WHAT IS BEING ASKED: Leave the pictures out and give every entry again exactly.

Records from a dataset:
++++++++++++++++++++

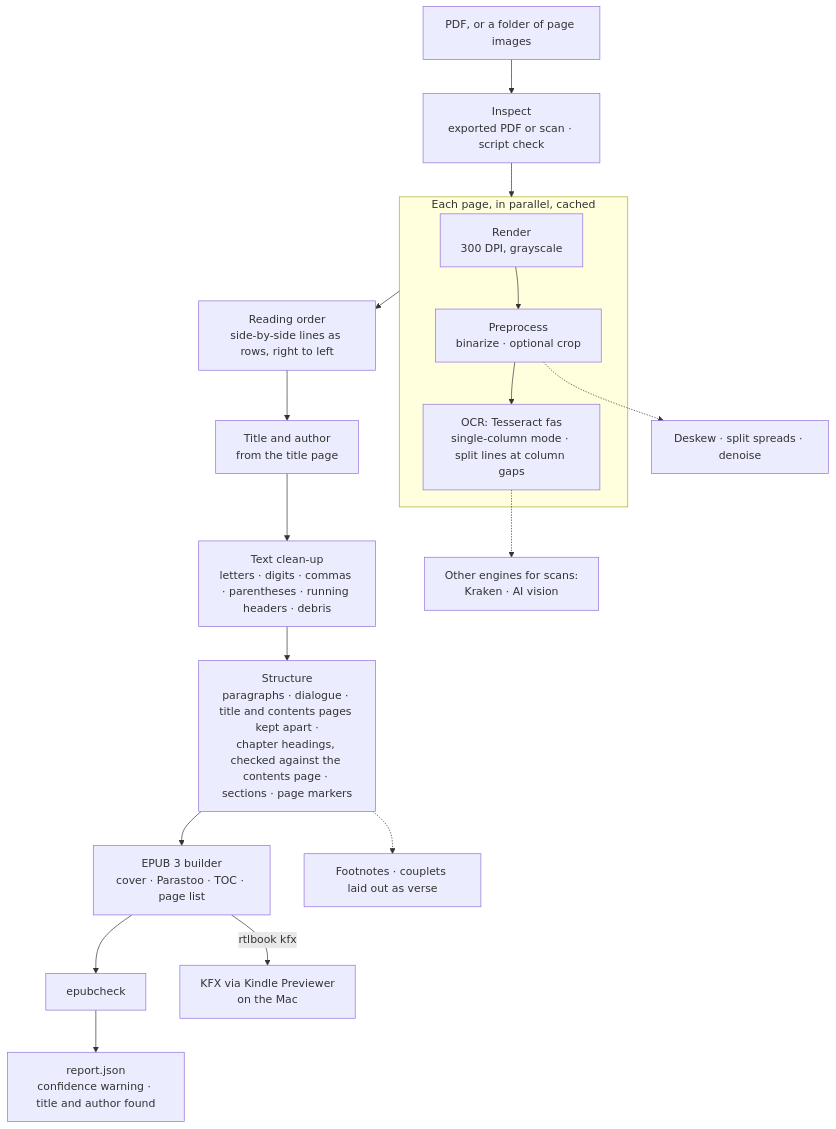
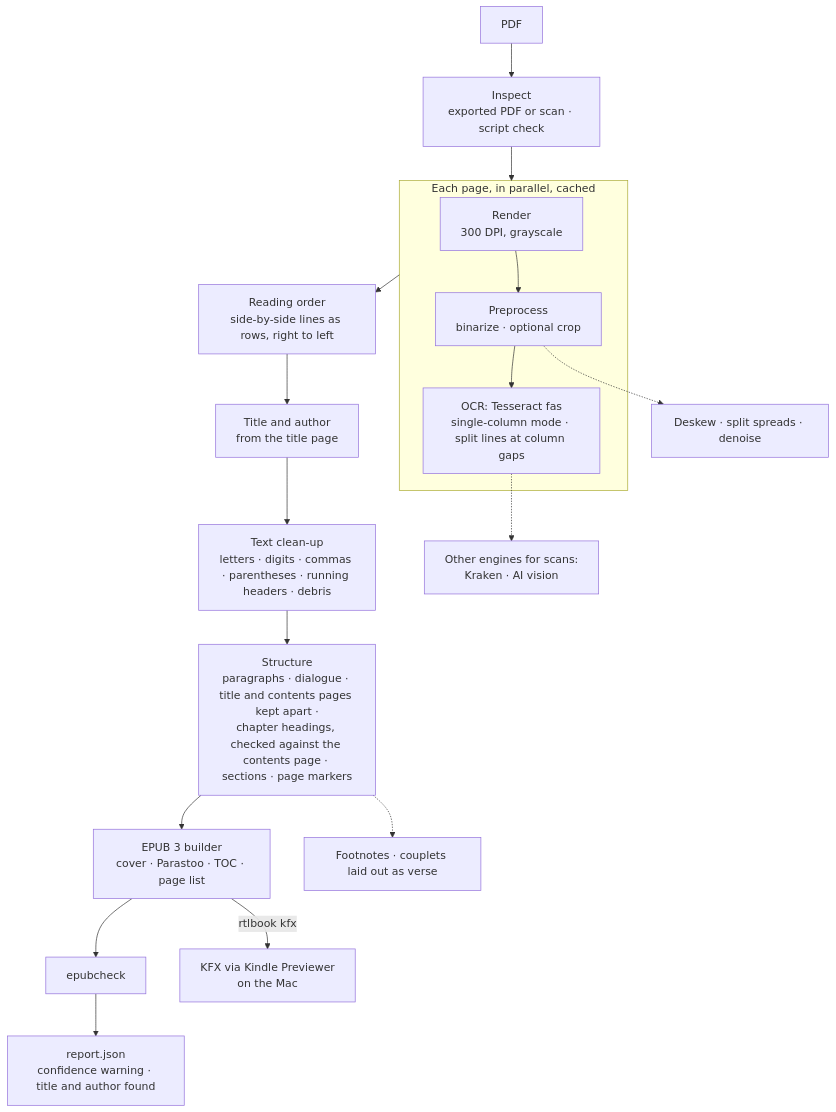
Before and after one commit to ardeshirj/rtlbook: the diagram in DESIGN.md, drawn with Mermaid. The commit also changed other lines of this file and 5 other files, not shown here.

````diff
--- a/DESIGN.md
+++ b/DESIGN.md
@@ -54,20 +54,20 @@
 ```mermaid
 flowchart TD
-    A[PDF, or a folder of page images] --> B[Inspect<br/>exported PDF or scan · script check]
+    A[PDF] --> B[Inspect<br/>exported PDF or scan · script check]
     B --> P
     subgraph P [Each page, in parallel, cached]
         C[Render<br/>300 DPI, grayscale] --> D[Preprocess<br/>binarize · optional crop]
         D --> E[OCR: Tesseract fas<br/>single-column mode · split lines at column gaps]
     end
     P --> F[Reading order<br/>side-by-side lines as rows, right to left]
     F --> G[Title and author<br/>from the title page]
     G --> H[Text clean-up<br/>letters · digits · commas · parentheses · running headers · debris]
     H --> I[Structure<br/>paragraphs · dialogue · title and contents pages kept apart ·<br/>chapter headings, checked against the contents page · sections · page markers]
     I --> J[EPUB 3 builder<br/>cover · Parastoo · TOC · page list]
     J --> K[epubcheck]
     K --> R[report.json<br/>confidence warning · title and author found]
     J -->|rtlbook kfx| L[KFX via Kindle Previewer<br/>on the Mac]
     D -.-> D2[Deskew · split spreads · denoise]
     E -.-> E2[Other engines for scans:<br/>Kraken · AI vision]
     I -.-> I2[Footnotes · couplets laid out as verse]
 ```
````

++++++++++++++++++++

SOLVED PROBLEM:
Before and after one commit to ardeshirj/rtlbook: the diagram in DESIGN.md, drawn with Mermaid. The commit also changed other lines of this file and 5 other files, not shown here.

````diff
--- a/DESIGN.md
+++ b/DESIGN.md
@@ -54,20 +54,20 @@
 ```mermaid
 flowchart TD
-    A[PDF, or a folder of page images] --> B[Inspect<br/>exported PDF or scan · script check]
+    A[PDF] --> B[Inspect<br/>exported PDF or scan · script check]
     B --> P
     subgraph P [Each page, in parallel, cached]
         C[Render<br/>300 DPI, grayscale] --> D[Preprocess<br/>binarize · optional crop]
         D --> E[OCR: Tesseract fas<br/>single-column mode · split lines at column gaps]
     end
     P --> F[Reading order<br/>side-by-side lines as rows, right to left]
     F --> G[Title and author<br/>from the title page]
     G --> H[Text clean-up<br/>letters · digits · commas · parentheses · running headers · debris]
     H --> I[Structure<br/>paragraphs · dialogue · title and contents pages kept apart ·<br/>chapter headings, checked against the contents page · sections · page markers]
     I --> J[EPUB 3 builder<br/>cover · Parastoo · TOC · page list]
     J --> K[epubcheck]
     K --> R[report.json<br/>confidence warning · title and author found]
     J -->|rtlbook kfx| L[KFX via Kindle Previewer<br/>on the Mac]
     D -.-> D2[Deskew · split spreads · denoise]
     E -.-> E2[Other engines for scans:<br/>Kraken · AI vision]
     I -.-> I2[Footnotes · couplets laid out as verse]
 ```
````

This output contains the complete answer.